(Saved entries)
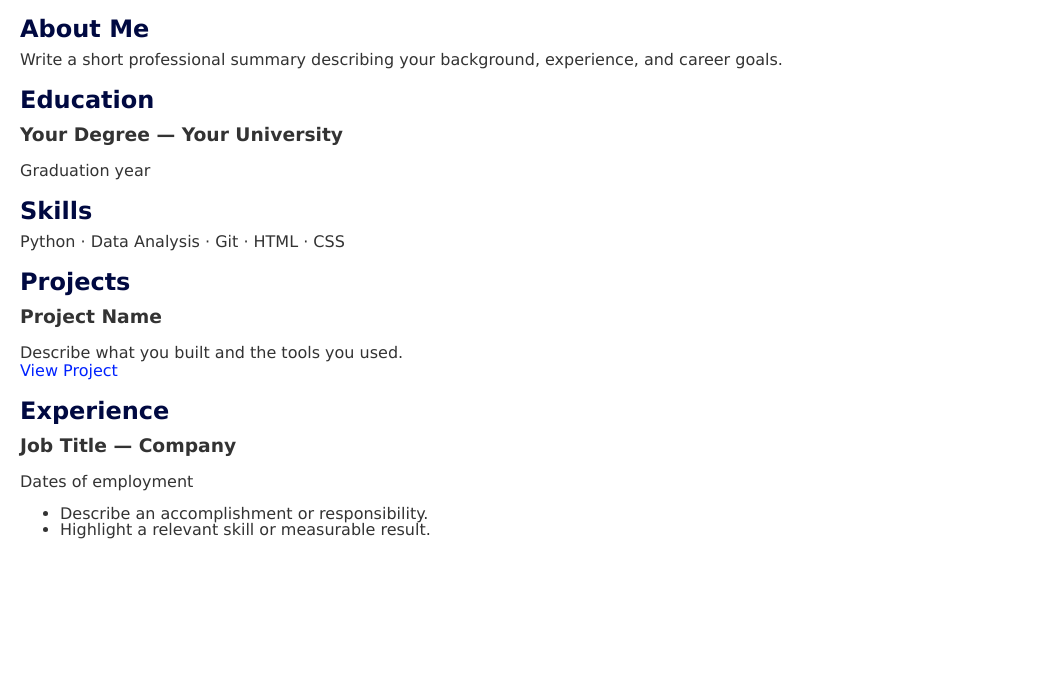
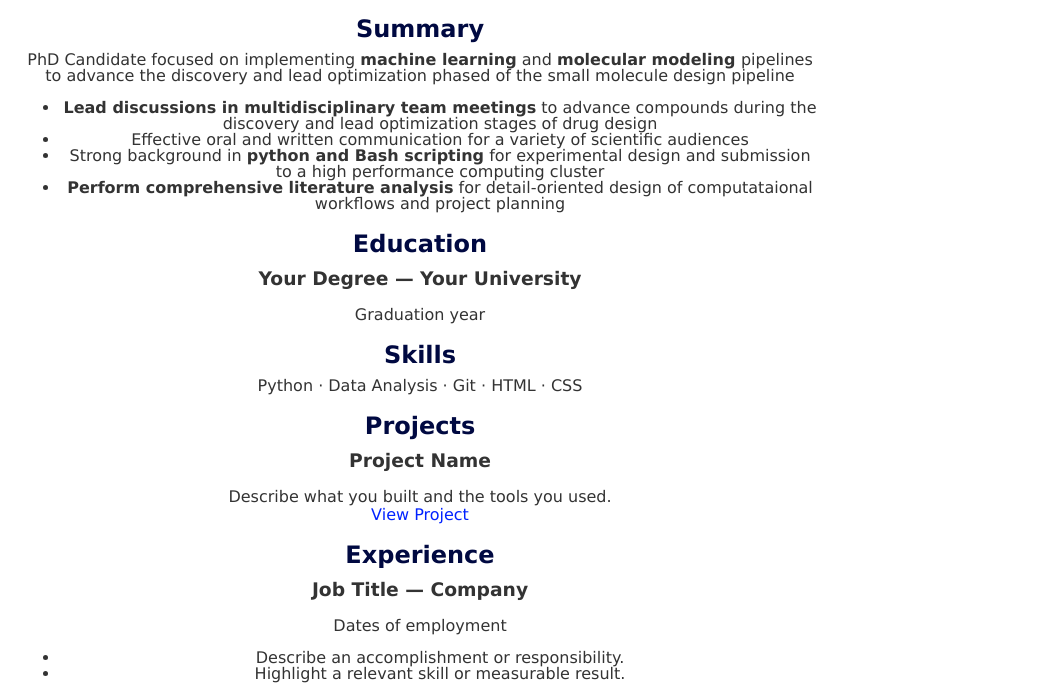
Before and after one commit to dunnc7-ai/Resume-and-CV, a plain HTML site: page index.html in a window 1280 px wide. Shown: the part 136-834 px from the top of the page, without its empty margins (0-1064 px from the left). Before the commit the page ends 800 px from the top, so only its background shows below. Drawn offline with Linux system fonts and the light colour scheme.

Commit message:
more detail changes, will move to a different branch after to push small changes all at once

```diff
--- a/index.html
+++ b/index.html
@@ -14,7 +14,7 @@
                 Geneva,
                 Verdana,
                 sans-serif;
-            max-width: 1000px;
+            max-width: 800px;
             margin-left: 20px;
             padding: 0px;
             line-height: 1;
@@ -22,7 +22,7 @@
         }
 
         header {
-            text-align: left;
+            text-align: center;
             border-bottom: 3px solid #404773;
             padding-bottom: 0px;
         }
@@ -33,6 +33,7 @@
         }
 
         section {
+            text-align: center;
             margin-top: 0px;
             padding-bottom: 0px;
         }
@@ -65,11 +66,21 @@
     </header>
 
     <section>
-        <h2>About Me</h2>
+        <h2>Summary</h2>
         <p>
-            Write a short professional summary describing your background,
-            experience, and career goals.
+            PhD Candidate focused on implementing <strong> machine learning</strong>
+            and <strong>molecular modeling </strong>pipelines to advance the discovery and lead optimization
+            phased of the small molecule design pipeline
         </p>
+        <ul>
+            <li><strong> Lead discussions in multidisciplinary team meetings</strong>
+            to advance compounds during the discovery and lead optimization stages of drug design</li>
+            <li>Effective oral and written communication for a variety of scientific audiences</li>
+            <li>Strong background in <strong> python and Bash scripting</strong> for experimental
+                design and submission to a high performance computing cluster</li>
+            <li><strong>Perform comprehensive literature analysis</strong> for detail-oriented
+                design of computataional workflows and project planning</li>
+        </ul>
     </section>
 
     <section>
```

* Aim of the task:
Go through the records above and return each line in which the word "discovery" occurs.

* Task solution:
+            and <strong>molecular modeling </strong>pipelines to advance the discovery and lead optimization
+            to advance compounds during the discovery and lead optimization stages of drug design</li>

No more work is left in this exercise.